Evens: When odds are exactly 1:1. Also “even money”.
Exposure: The money that a bookmaker could potentially lose in a game or competition.
Favourite: The team or competitor that is most likely to win.
Field: Used to refer to all the competitors in a particular event.
Fixed Odds: Odds are fixed when they are agreed at the time of placing the wager and do not change after that point.
Form: Refers to how well or badly a team has been playing recently.
Gam Care: The national centre for advice and information about gambling and gambling addiction in the UK. (You can find a link to the Gam Care website at the bottom of this page here at Gambling Metropolis.)
Goliath: 247 bets that involve 8 selections in different events. (28 doubles, 56 trebles, 70 fourfolds, 28 sixfolds, 8 sevenfolds and an accumulator.) In order to get a return, at least 2 of your selections must be successful.
Half time bet: Any bet that is placed on the half time result.
Handicap: A way for bookmakers to level the playing field in order to make betting on an event or a competition more appealing. The weaker competitor or team is given an advantage.
Hedge: Hedging your bet means placing a bet on the opposite outcome of your original bet. It is a way of cutting losses or guaranteeing winnings.

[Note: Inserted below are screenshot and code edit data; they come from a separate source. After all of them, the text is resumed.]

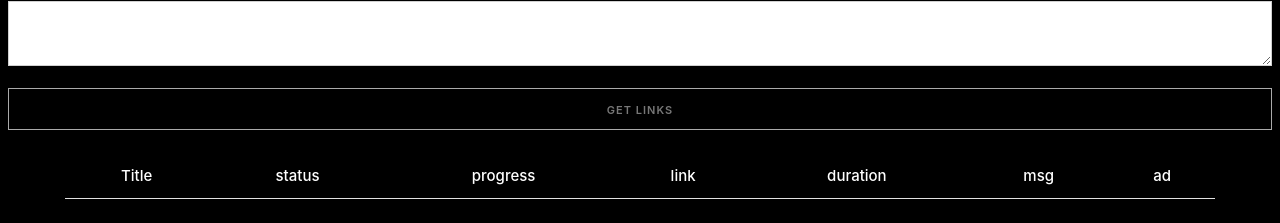
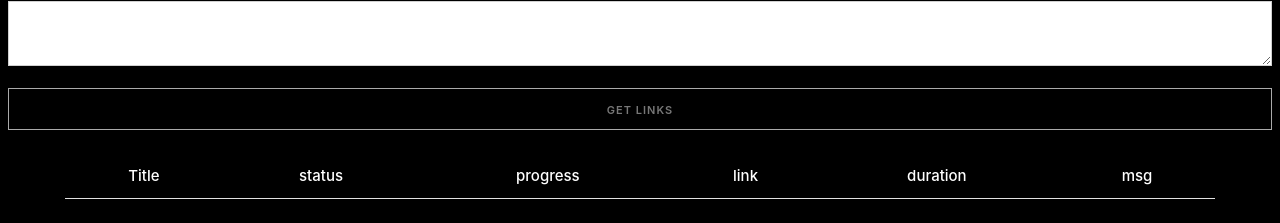
Before and after one commit to ogregsokics/rapidapi_yt_mp3, a plain HTML site: page index.html in a window 1280 px wide. Shown: the part 75-298 px from the top of the page. Drawn offline with Linux system fonts and the light colour scheme.

Commit message:
Update index.html

```diff
--- a/index.html
+++ b/index.html
@@ -26,7 +26,7 @@
                     <th class="text-center">link</th>
                     <th class="text-center">duration</th>
                     <th class="text-center">msg</th>
-                    <th class="text-center">ad</th>
+
                 </tr>
             </thead>
             <tbody id="book-list"></tbody>
```
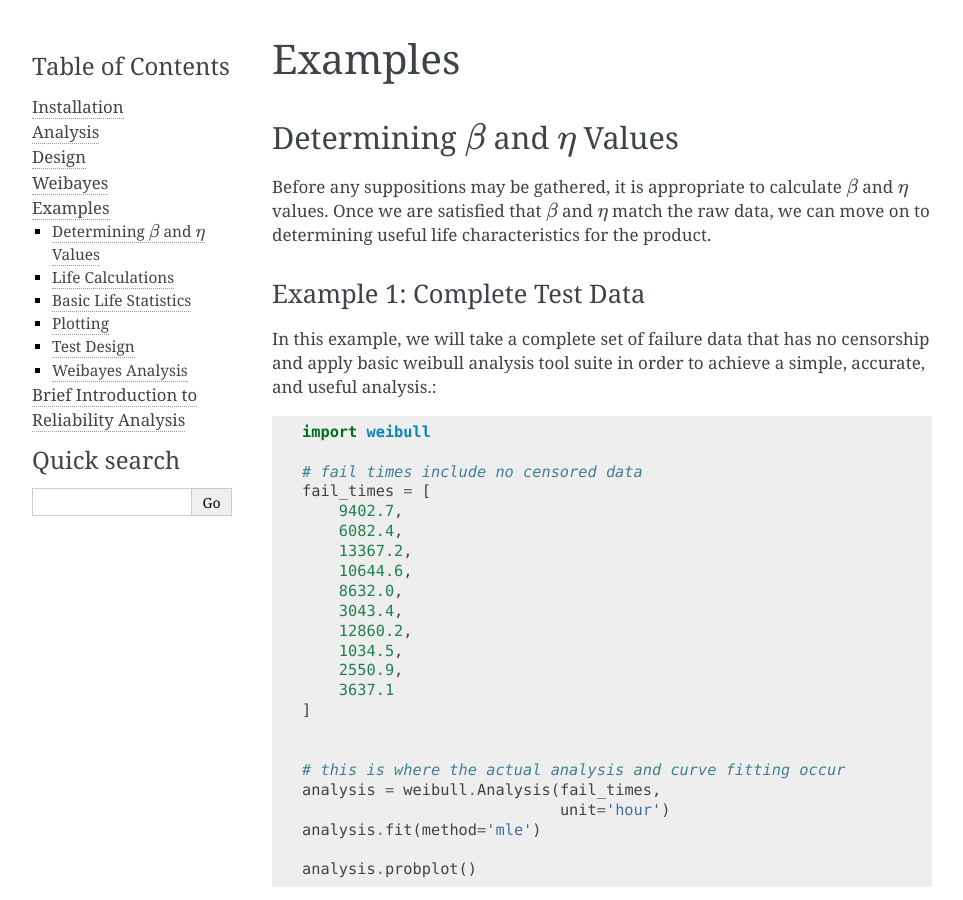
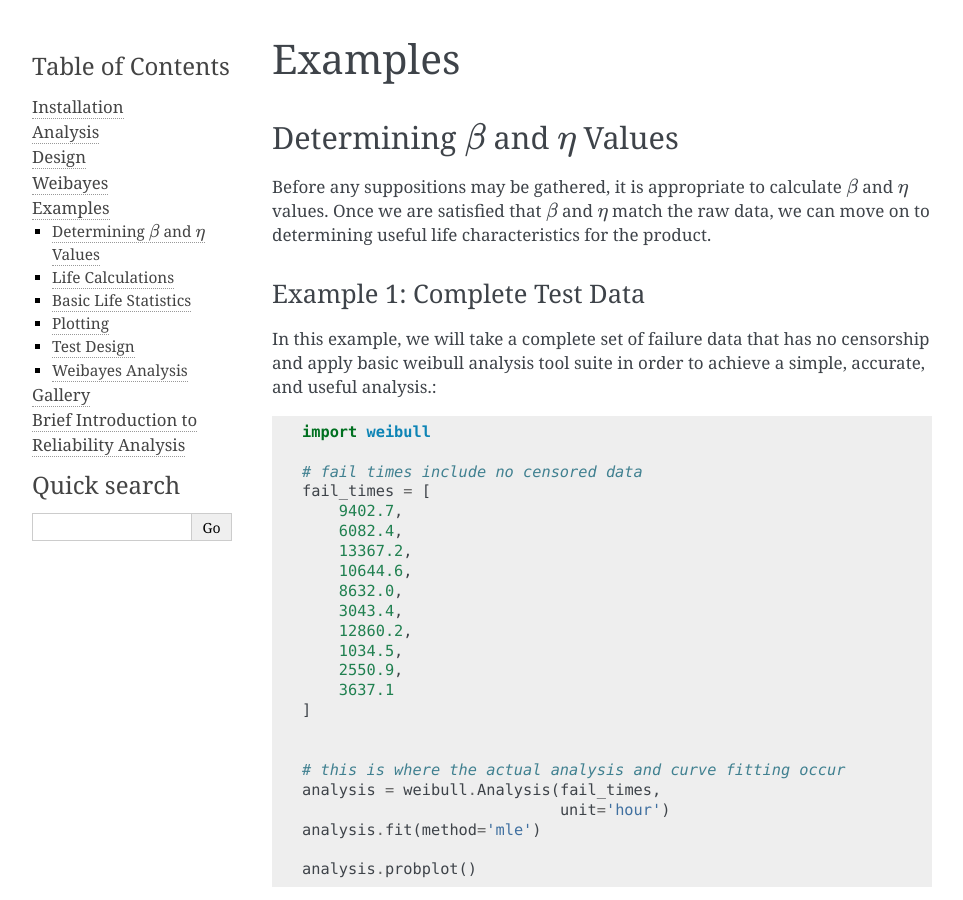
Before and after one commit to slightlynybbled/weibull, a Sphinx documentation site: the page built from docs/examples.rst, in a window 1280 px wide and 900 px high. Shown: the whole window, without its empty margins (148-1111 px from the left). Built offline with Sphinx 7.4.7, drawn with Linux system fonts in a browser that asks for light colours.

Commit message:
Added gallery link

```diff
--- a/docs/index.rst
+++ b/docs/index.rst
@@ -14,6 +14,7 @@ Welcome to weibull's documentation!
     Design <design.rst>
     Weibayes <weibayes.rst>
     Examples <examples.rst>
+    Gallery <gallery.rst>
     Brief Introduction to Reliability Analysis <briefintro.rst>
 
 Introduction
```
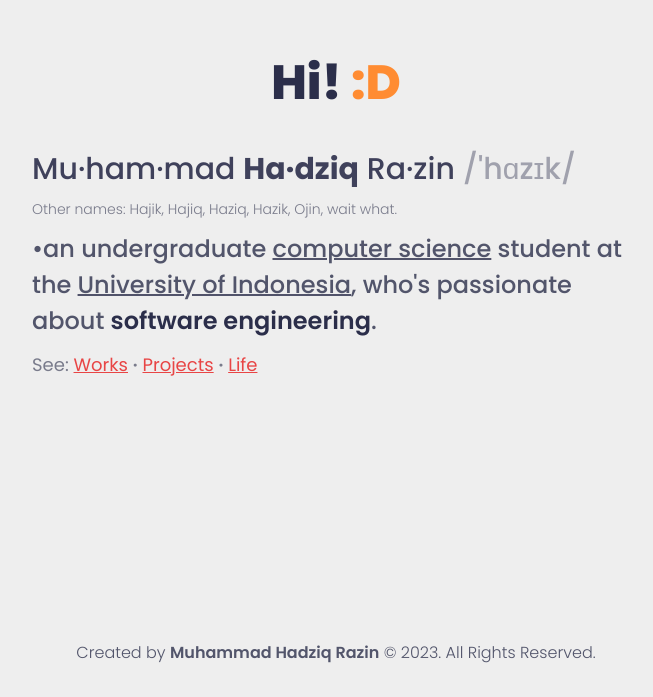
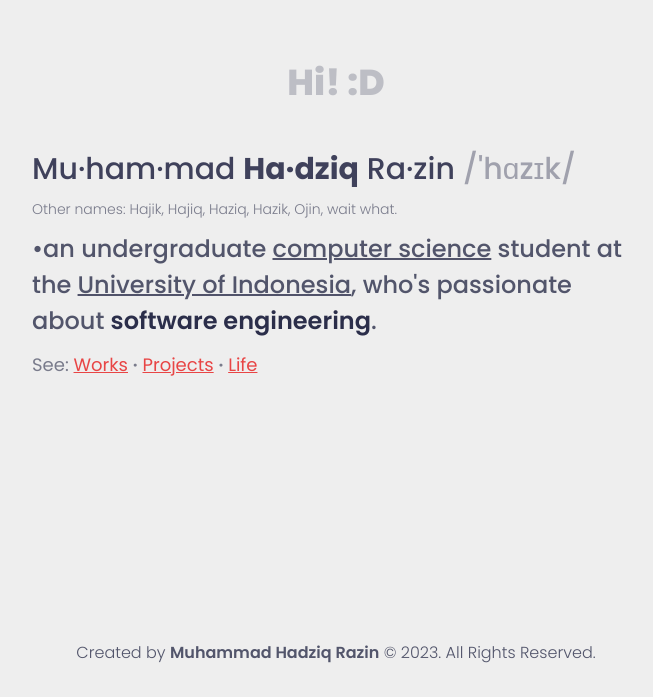
Before and after one commit to mhadziqrazin/hadziqrazin, a SvelteKit app: page / in a window 1280 px wide. Shown: the part 103-800 px from the top of the page, without its empty margins (304-957 px from the left). Built offline with nearby package versions, Linux system fonts and the light colour scheme; some icons are missing.

Commit message:
style: hi text color

```diff
--- a/src/routes/+page.svelte
+++ b/src/routes/+page.svelte
@@ -21,8 +21,8 @@
 
 {#key animate}
   <section class={`${animate ? 'opacity-100' : 'opacity-0'} container relative mx-auto px-4 md:w-1/2 flex flex-col justify-center items-center gap-4 lg:gap-10`}>
-    <h1 in:fly={{y:20, duration: 1000}} class="flex text-3xl lg:text-[3rem] lg:leading-[3.5rem] text-dark font-extrabold">
-      Hi!&nbsp;<span class="text-primary">:D</span>
+    <h1 in:fly={{y:20, duration: 1000}} class="flex text-xl lg:text-4xl lg:leading-[3.5rem] text-dark/25 font-extrabold">
+      Hi!&nbsp;<span>:D</span>
     </h1>
 
     <div class="flex flex-col gap-1 lg:gap-3">
```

Heinz: A wager involving 57 bets on six selections. (15 doubles, 20 trebles, 15 fourfolds, 6 fivefolds and 1 sixfold). For a return, at least 2 selections must be successful.
IBAS: Independent Betting Adjudication Service. The UK’s organisation for resolving disputes between bookies and punters.
Juice: The term for the commission charged by bookmakers.
Lay: Laying a bet is simply when a bookmaker takes a bet.
Line: The odds or point spread offered on an event or competition.
Lock: Any bet that is considered a certainty. (Mainly used in American sports betting.)
Longshot: AKA “outsider”—a competitor or team that is unlikely to win and subsequently has long odds.
Match betting: Betting on a match between two teams.
Monkey: Slang term for £500 sometimes used by bookies.
Multiples: A bet that involves more than one selection. An alternative term for accumulators.
No action: A bet in which no money is either lost or won.
Nickel: A US term for a $500 bet.
Non-runner: A horse that doesn’t run in a race due to unforeseen circumstances. Bookmakers will often offer your stake back if this happens.
Odds: The odds are what tell you how much a successful wager will return.
Odds Against: Odds longer than evens
Odds on: Odds shorter than evens.
Outsider: A competitor that is unlikely to win. (The opposite of a favourite.)
Parlay: Another word for an accumulator. Generally used in the USA.
Picks: Bets that are recommended. Sometimes these are also referred to as tips.
Pony: A quick term for £25.
Price: Another way to refer to the odds.
Return: The money you win on a successful wager.
Runner: A person who places bets on someone else’s behalf.
Sharp: A professional gambler
Single: A wager on just one selection.
Stake: How much money you place on a wager.
Tic-tac: The special kind of sign language traditionally used by bookies on race courses.
Ton: Slang term for £100
Treble: A single bet made up of three selections in which all must be successful for a win.
Underdog: The competitor in any competition that is expected to lose.
Value bet: A bet in which the odds are better than the mathematical chance of winning.
Wiseguy: A very well-informed better.
Yankee: 11 bets involving 4 selections in different events. (6 doubles, 4 trebles, 1 accumulator.) At least 2 selections must be successful for a return.
So that concludes our handy sports betting glossary. Finally, we wish you good luck with all your online sports betting. (Oh, and if you enjoyed this, remember that there are plenty more useful articles in our guide section that you might also be interested in.)